Sheets of clear polyester film are cut in strips and suspended in a daylit room with open windows, weather conditions articulated by reflected light in motion. One large swath, at the aspect ratio of a 16 mm film, sinuously reflects outside buildings; individual sheets hover above the floor, rippling waterily with air movement.
La Biennale de Montréal (2011)
fans, timers, nylon thread, acetate discs: 112 x 47 x 83 in / 285 x 120 x 210 cm
Discs hand-cut from acetate are threaded between a ceiling support and domestic fans placed on the floor at the scale of a dining room table. The fans turn on and off to mimic the rushes and lulls of a conversation, lifting the discs along the threads where they flicker with reflected light in the day-lit room. Originally shown in the former dining room at Gairloch Gallery, Oakville, Ontario, as part of many things were left unsaid.
many things were left unsaid, Gairloch Gallery of Oakville Galleries, Oakville, ON, Canada (2003)
Soft Passages, Gairloch Gallery of Oakville Galleries, Oakville, ON, Canada (2005)
States of Materiality/ Etats de la matière (2008), Stewart Hall Gallery, Pointe-Claire, QC, Canada
Conversations with Light and Air, Two Rivers Gallery, Prince George, BC, Canada
inkjet print on polyester, steel frame (48 X 56 in / 122 x 142) cm with fan
A fabric-printed photograph of clouds seen from a plane is stretched over a steel frame supported a few inches above the floor. A fan nearby causes a vertiginous rippling of the image.
many things were left unsaid, Gairloch Gallery of Oakville Galleries, ON, Canada (2003);
curator: Kim Simon
Leo Kamen Gallery, Toronto, ON, Canada (2006)
acetate discs, nylon threads; fans on timers

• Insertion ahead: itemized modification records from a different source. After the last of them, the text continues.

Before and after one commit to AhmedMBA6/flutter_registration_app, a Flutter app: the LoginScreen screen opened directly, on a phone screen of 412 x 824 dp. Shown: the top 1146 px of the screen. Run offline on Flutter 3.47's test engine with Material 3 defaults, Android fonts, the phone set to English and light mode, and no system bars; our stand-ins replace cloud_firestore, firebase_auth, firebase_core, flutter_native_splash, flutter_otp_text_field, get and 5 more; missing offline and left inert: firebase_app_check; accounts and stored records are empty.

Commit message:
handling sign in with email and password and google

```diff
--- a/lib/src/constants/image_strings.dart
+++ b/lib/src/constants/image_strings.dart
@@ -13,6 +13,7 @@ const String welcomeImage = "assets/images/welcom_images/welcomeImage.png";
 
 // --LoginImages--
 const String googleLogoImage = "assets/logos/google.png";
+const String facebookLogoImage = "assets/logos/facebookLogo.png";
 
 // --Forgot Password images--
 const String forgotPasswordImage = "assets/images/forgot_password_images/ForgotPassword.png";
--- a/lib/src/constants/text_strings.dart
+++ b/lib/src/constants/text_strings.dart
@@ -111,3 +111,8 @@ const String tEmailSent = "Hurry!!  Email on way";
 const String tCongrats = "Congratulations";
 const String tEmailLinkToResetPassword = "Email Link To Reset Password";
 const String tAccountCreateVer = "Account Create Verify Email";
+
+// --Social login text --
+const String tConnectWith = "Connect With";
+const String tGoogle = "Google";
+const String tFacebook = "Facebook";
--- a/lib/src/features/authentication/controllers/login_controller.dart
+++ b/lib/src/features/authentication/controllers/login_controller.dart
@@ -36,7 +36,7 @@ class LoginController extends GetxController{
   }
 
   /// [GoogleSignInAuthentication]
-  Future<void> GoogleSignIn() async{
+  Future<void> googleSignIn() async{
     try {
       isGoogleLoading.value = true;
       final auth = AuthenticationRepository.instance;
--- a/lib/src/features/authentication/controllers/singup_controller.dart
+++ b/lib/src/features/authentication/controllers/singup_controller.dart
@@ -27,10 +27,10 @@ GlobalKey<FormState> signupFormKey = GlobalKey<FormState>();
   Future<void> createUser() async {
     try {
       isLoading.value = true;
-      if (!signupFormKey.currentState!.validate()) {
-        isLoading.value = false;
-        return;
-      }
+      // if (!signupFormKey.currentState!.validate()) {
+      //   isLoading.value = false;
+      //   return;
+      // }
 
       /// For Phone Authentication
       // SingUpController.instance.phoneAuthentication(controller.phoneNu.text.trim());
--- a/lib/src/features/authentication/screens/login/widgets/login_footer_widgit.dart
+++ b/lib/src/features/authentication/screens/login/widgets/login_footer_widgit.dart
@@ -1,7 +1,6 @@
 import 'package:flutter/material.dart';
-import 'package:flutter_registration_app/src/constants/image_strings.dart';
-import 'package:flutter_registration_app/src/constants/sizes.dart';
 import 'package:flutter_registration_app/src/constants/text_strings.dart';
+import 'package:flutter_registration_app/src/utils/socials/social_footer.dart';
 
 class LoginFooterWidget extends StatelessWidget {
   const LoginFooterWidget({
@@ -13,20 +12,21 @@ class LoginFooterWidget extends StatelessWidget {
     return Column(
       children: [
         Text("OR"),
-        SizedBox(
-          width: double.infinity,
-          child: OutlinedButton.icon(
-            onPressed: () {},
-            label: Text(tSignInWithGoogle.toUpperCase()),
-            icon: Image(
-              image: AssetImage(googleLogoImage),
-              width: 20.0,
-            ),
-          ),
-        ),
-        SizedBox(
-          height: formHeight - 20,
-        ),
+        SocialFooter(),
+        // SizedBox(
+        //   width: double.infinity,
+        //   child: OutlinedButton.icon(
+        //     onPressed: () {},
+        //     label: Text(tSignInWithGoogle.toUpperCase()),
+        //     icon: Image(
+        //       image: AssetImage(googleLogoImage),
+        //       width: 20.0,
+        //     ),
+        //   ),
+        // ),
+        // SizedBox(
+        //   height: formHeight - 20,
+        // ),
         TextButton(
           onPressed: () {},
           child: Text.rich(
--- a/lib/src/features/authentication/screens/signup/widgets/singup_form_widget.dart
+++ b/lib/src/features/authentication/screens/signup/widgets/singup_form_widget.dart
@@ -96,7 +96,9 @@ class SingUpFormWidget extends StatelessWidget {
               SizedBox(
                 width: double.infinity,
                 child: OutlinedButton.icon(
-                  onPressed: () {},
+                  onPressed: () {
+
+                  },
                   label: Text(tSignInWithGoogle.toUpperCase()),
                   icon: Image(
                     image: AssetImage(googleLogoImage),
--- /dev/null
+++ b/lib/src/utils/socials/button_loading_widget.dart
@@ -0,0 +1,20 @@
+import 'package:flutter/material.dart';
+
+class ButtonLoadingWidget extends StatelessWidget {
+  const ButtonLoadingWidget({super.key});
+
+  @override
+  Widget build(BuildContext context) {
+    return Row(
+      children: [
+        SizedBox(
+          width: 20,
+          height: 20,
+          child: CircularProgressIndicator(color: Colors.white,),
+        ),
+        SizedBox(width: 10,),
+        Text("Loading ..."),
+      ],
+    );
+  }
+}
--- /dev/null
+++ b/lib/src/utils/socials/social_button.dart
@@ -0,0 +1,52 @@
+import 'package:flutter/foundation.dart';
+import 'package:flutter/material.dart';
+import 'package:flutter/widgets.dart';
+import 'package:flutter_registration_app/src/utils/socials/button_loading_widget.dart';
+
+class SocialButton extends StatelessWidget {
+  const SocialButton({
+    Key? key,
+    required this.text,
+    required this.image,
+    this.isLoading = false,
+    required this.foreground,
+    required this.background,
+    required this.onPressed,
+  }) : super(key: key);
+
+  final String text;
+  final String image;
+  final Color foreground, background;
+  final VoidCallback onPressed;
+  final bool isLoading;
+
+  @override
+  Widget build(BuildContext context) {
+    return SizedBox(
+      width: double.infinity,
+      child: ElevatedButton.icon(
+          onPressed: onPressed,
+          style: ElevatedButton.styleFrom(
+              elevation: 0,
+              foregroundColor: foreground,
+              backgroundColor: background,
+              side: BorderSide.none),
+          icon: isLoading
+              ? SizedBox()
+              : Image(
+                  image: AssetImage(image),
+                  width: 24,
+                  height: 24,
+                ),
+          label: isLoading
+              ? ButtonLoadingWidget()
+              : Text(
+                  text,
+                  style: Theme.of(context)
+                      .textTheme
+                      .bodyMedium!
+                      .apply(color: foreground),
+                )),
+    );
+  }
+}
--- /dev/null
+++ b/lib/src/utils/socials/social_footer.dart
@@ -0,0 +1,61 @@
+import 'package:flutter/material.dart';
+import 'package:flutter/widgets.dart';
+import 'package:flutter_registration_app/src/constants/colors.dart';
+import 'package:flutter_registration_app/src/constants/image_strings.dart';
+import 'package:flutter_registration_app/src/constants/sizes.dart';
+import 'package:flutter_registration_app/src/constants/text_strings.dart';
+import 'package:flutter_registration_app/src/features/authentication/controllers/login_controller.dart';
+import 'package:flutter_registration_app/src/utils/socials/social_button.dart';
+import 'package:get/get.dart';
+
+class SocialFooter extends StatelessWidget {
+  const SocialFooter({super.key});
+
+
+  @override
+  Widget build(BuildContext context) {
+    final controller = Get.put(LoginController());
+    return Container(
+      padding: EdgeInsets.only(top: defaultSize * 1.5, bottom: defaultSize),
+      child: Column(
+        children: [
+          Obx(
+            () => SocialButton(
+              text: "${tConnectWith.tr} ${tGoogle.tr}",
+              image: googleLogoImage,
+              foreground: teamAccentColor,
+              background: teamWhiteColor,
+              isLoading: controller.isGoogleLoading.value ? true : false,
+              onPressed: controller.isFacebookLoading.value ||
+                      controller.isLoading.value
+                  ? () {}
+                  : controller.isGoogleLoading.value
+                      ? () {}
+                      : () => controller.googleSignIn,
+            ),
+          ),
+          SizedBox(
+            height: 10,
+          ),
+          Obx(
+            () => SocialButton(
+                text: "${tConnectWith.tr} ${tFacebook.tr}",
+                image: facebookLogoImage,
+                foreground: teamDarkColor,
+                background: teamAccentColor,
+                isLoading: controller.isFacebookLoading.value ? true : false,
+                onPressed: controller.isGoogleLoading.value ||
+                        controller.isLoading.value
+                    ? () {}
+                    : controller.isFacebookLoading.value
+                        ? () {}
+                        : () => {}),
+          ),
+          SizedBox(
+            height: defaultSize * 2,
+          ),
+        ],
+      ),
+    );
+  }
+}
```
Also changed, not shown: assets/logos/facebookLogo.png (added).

Discs hand-cut from acetate are attached to the gallery’s walls in an undulating mass. Household fans placed overhead turn on and off at different intervals, causing the discs to flicker and reflect whatever light passes into the unlit room from two passageways. The discs never move all at the same time and in some parts of the room are not visible when still.
Some day soon you’ll stop searching for meaning, Pierre-François Ouellette art contemporain, Montreal, Canada (2002); technical assistance: Simon Nakonechny
Sense, The Edmonton Art Gallery, Alberta, Canada (2004); curator: Catherine Crowston
photos: Paul Litherland & the artist
Installation: plastic bags (7 X 9 in and 9 X 12 in); steel wire; nylon fishing line
Small plastic bags, each filled with a breath of air, are suspended by fine, coiled wires at head height. Holes made through gallery walls let in air, wind, dust, snow. The viewer may walk amidst the bags — they bob about and cling to hair and clothing, whispering around the ears.
Cumulous, Southern Alberta Art Gallery, Lethbridge, Alberta, Canada (2000); curator: Joan Stebbins
Breathing Room, Dunlop Art Gallery, Regina, Saskatchewan, Canada (2001); curator: Anthony Kiendl
Bonheur et simulacres, La Manif d’art 2, Ville Québec, Canada (2003); curator: Bernard Lamarche
Conversations with light and air, Two Rivers Gallery, Prince George, BC, Canada (2010); curator: George Harris
photos: Don Gill (courtesy SAAG)